(THE RECORDS)
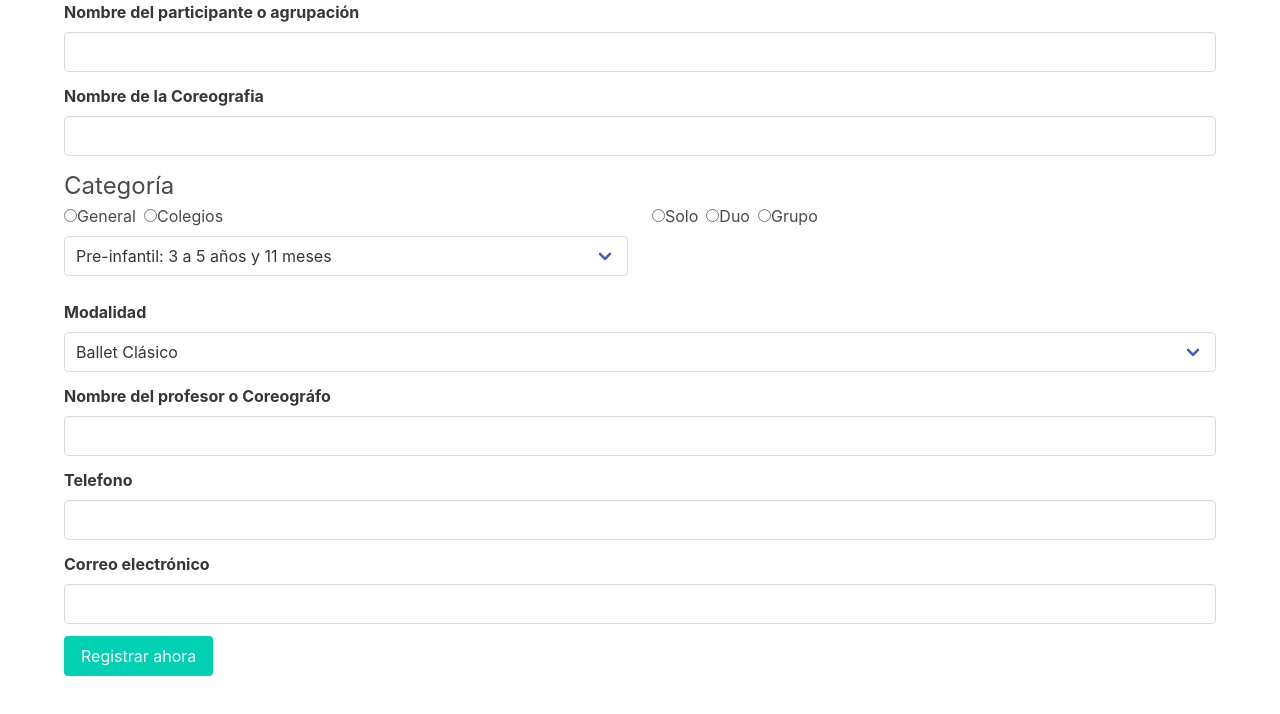
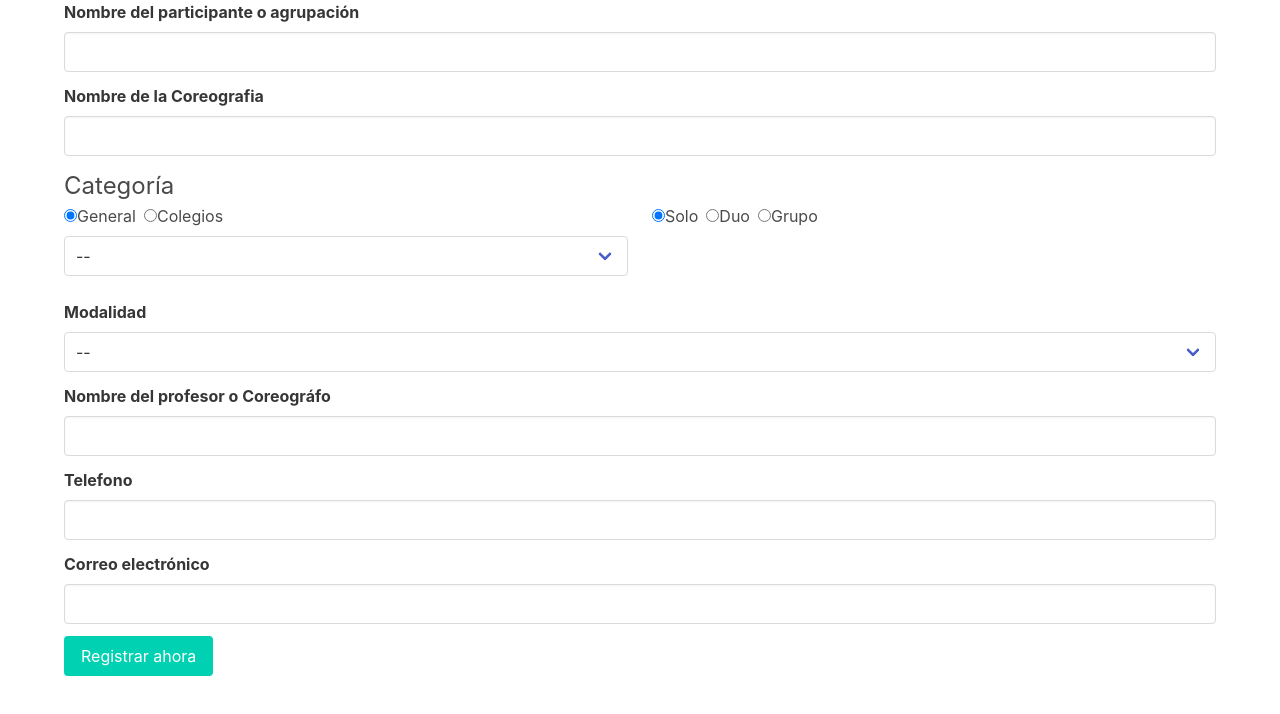
Before and after one commit to jlarteagap/danzacruz, a Next.js app: page / in a window 1280 px wide. Shown: the top 714 px of the page. Built offline with nearby package versions, Linux system fonts and the light colour scheme.

Commit message:
[FEAT] OnChange working

```diff
--- a/src/components/addParticipan/AddParticipant.js
+++ b/src/components/addParticipan/AddParticipant.js
@@ -1,13 +1,13 @@
 import { Formik, Form } from 'formik'
-import React, { useState, useEffect } from 'react'
+import React, { useState } from 'react'
 import { FormParticipant } from './FormParticipant'
 
 const initialValues = {
   name: '',
   coreografy: '',
-  categoryType: '',
+  categoryType: 'General',
   categoryAge: '',
-  categoryGroup: '',
+  categoryGroup: 'Solo',
   modalidity: '',
   professor: '',
   phone: '',
@@ -16,7 +16,6 @@ const initialValues = {
 
 export const AddParticipant = () => {
   const [categoryType, setCategoryType] = useState('')
-  const [categoryGroup, setCategoryGroup] = useState('')
 
   return (
     <Formik
@@ -27,9 +26,8 @@ export const AddParticipant = () => {
     >
       {({ values }) => (
         <Form>
-          <FormParticipant />
+          <FormParticipant categoryTypeProp={categoryType} />
           {setCategoryType(values.categoryType)}
-          {setCategoryGroup(values.categoryGroup)}
         </Form>
       )}
     </Formik>
--- a/src/components/addParticipan/FormParticipant.js
+++ b/src/components/addParticipan/FormParticipant.js
@@ -5,8 +5,8 @@ import {
   SelectField,
   ButtonField
 } from '../form/Fileds'
-import { general, modalidad, category, categoryGroup } from './utils'
-export const FormParticipant = () => {
+import { general, modalidad, category, categoryGroup, colegios } from './utils'
+export const FormParticipant = ({ categoryTypeProp }) => {
   return (
     <>
       <InputField
@@ -29,7 +29,7 @@ export const FormParticipant = () => {
             label=""
             name="categoryAge"
             type="select"
-            options={general}
+            options={categoryTypeProp === 'General' ? general : colegios}
           />
         </div>
         <div className="column">
--- a/src/components/form/Fileds.js
+++ b/src/components/form/Fileds.js
@@ -37,6 +37,9 @@ export const SelectField = ({ label, options, ...props }) => {
             {...props}
             className={`${meta.touched && meta.error && 'is-danger'}`}
           >
+            <option defaultValue="" value="" label="--">
+              - -
+            </option>
             {options.map((option, index) => {
               return (
                 <option value={option.value} label={option.name} key={index}>
```
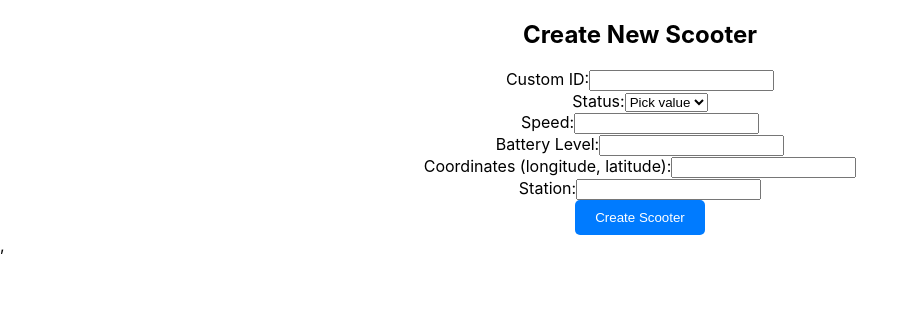
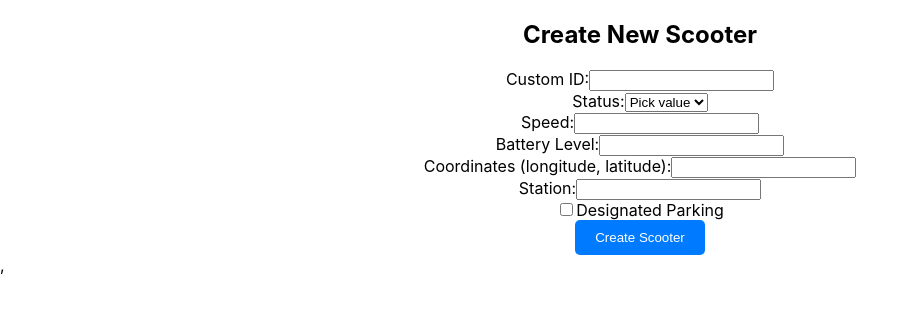
Before and after one commit to davidallert/vteam_frontend_admin, a React (Create React App) app: page /create-scooter in a window 1280 px wide. Shown: the top 310 px of the page, without its empty margins (0-918 px from the left). Built offline with nearby package versions, Linux system fonts and the light colour scheme.

Commit message:
designated_parking checkbox

```diff
--- a/src/components/scooter-sub-components/CreateScooter.js
+++ b/src/components/scooter-sub-components/CreateScooter.js
@@ -19,7 +19,7 @@ const client = new GraphQLClient('http://localhost:8585/graphql/scooters', {
 });
 
 const CREATE_SCOOTER_MUTATION = gql`
-    mutation CreateScooter($customid: String!, $status: String!, $speed: Float!, $battery_level: Float!, $coordinates: [Float!]!, $station: String!) {
+    mutation CreateScooter($customid: String!, $status: String!, $speed: Float!, $battery_level: Float!, $coordinates: [Float!]!, $station: String!, $designated_parking: Boolean!) {
         scooterCreateOne(record: {
             customid: $customid,
             status: $status,
@@ -30,7 +30,7 @@ const CREATE_SCOOTER_MUTATION = gql`
                 coordinates: $coordinates
             },
             at_station: $station,
-            designated_parking: false
+            designated_parking: $designated_parking
         }) {
             _id
             customid
@@ -54,6 +54,7 @@ const CreateScooter = () => {
     const [station, setStation] = useState('');
     const [error, setError] = useState('');
     const navigate = useNavigate();
+    const [designatedParking, setDesignatedParking] = useState(false);
 
     const handleSubmit = async (e) => {
         e.preventDefault();
@@ -80,7 +81,8 @@ const CreateScooter = () => {
             speed: Number(speed),
             battery_level: Number(batteryLevel),
             coordinates: [longitude, latitude],
-            station
+            station,
+            designated_parking: designatedParking
         };
 
         console.log("CREATE_SCOOTER_MUTATION", CREATE_SCOOTER_MUTATION)
@@ -176,6 +178,17 @@ const CreateScooter = () => {
                         required
                     />
                 </div>
+                <div>
+                    <label htmlFor="designatedParking">
+                        <input
+                            id="designatedParking"
+                            type="checkbox"
+                            checked={designatedParking}
+                            onChange={(e) => setDesignatedParking(e.target.checked)}
+                        />
+                        Designated Parking
+                    </label>
+                </div>
                 <button type="submit">Create Scooter</button>
             </form>
         </div>
```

(EXERCISE PROMPT) Copy each line in the data that holds the word "utils".

(ANSWER AREA)
-import { general, modalidad, category, categoryGroup } from './utils'
+import { general, modalidad, category, categoryGroup, colegios } from './utils'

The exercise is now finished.